_What you should do:_
All of the data needs to be printed again, exactly as written.
··· Exercise inputs ···
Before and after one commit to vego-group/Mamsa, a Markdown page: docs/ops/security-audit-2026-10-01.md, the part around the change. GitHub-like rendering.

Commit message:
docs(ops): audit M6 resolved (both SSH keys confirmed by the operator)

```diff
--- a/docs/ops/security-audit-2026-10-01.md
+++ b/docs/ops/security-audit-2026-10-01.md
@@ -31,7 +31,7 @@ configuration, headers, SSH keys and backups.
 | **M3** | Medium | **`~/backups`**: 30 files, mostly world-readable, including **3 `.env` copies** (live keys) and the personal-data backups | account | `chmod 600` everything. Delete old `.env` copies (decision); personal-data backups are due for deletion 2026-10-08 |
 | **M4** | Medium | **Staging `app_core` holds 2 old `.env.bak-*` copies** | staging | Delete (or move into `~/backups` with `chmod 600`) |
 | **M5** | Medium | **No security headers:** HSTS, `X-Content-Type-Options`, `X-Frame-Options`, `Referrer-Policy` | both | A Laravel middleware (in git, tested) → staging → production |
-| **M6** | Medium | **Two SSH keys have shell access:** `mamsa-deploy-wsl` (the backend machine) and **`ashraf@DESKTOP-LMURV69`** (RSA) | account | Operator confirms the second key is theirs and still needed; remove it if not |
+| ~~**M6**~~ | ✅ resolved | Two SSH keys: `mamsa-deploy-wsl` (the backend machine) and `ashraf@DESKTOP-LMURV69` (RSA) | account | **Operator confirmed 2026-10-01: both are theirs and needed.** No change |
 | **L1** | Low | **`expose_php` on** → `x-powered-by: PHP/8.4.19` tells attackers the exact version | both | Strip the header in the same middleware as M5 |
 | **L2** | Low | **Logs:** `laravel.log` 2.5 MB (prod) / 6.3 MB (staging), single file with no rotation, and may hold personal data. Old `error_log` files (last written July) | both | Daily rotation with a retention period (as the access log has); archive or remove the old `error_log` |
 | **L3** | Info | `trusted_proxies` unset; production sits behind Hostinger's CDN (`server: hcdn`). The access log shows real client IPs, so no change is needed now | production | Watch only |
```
···
_Solution to this task:_
Before and after one commit to vego-group/Mamsa, a Markdown page: docs/ops/security-audit-2026-10-01.md, the part around the change. GitHub-like rendering.

Commit message:
docs(ops): audit M6 resolved (both SSH keys confirmed by the operator)

```diff
--- a/docs/ops/security-audit-2026-10-01.md
+++ b/docs/ops/security-audit-2026-10-01.md
@@ -31,7 +31,7 @@ configuration, headers, SSH keys and backups.
 | **M3** | Medium | **`~/backups`**: 30 files, mostly world-readable, including **3 `.env` copies** (live keys) and the personal-data backups | account | `chmod 600` everything. Delete old `.env` copies (decision); personal-data backups are due for deletion 2026-10-08 |
 | **M4** | Medium | **Staging `app_core` holds 2 old `.env.bak-*` copies** | staging | Delete (or move into `~/backups` with `chmod 600`) |
 | **M5** | Medium | **No security headers:** HSTS, `X-Content-Type-Options`, `X-Frame-Options`, `Referrer-Policy` | both | A Laravel middleware (in git, tested) → staging → production |
-| **M6** | Medium | **Two SSH keys have shell access:** `mamsa-deploy-wsl` (the backend machine) and **`ashraf@DESKTOP-LMURV69`** (RSA) | account | Operator confirms the second key is theirs and still needed; remove it if not |
+| ~~**M6**~~ | ✅ resolved | Two SSH keys: `mamsa-deploy-wsl` (the backend machine) and `ashraf@DESKTOP-LMURV69` (RSA) | account | **Operator confirmed 2026-10-01: both are theirs and needed.** No change |
 | **L1** | Low | **`expose_php` on** → `x-powered-by: PHP/8.4.19` tells attackers the exact version | both | Strip the header in the same middleware as M5 |
 | **L2** | Low | **Logs:** `laravel.log` 2.5 MB (prod) / 6.3 MB (staging), single file with no rotation, and may hold personal data. Old `error_log` files (last written July) | both | Daily rotation with a retention period (as the access log has); archive or remove the old `error_log` |
 | **L3** | Info | `trusted_proxies` unset; production sits behind Hostinger's CDN (`server: hcdn`). The access log shows real client IPs, so no change is needed now | production | Watch only |
```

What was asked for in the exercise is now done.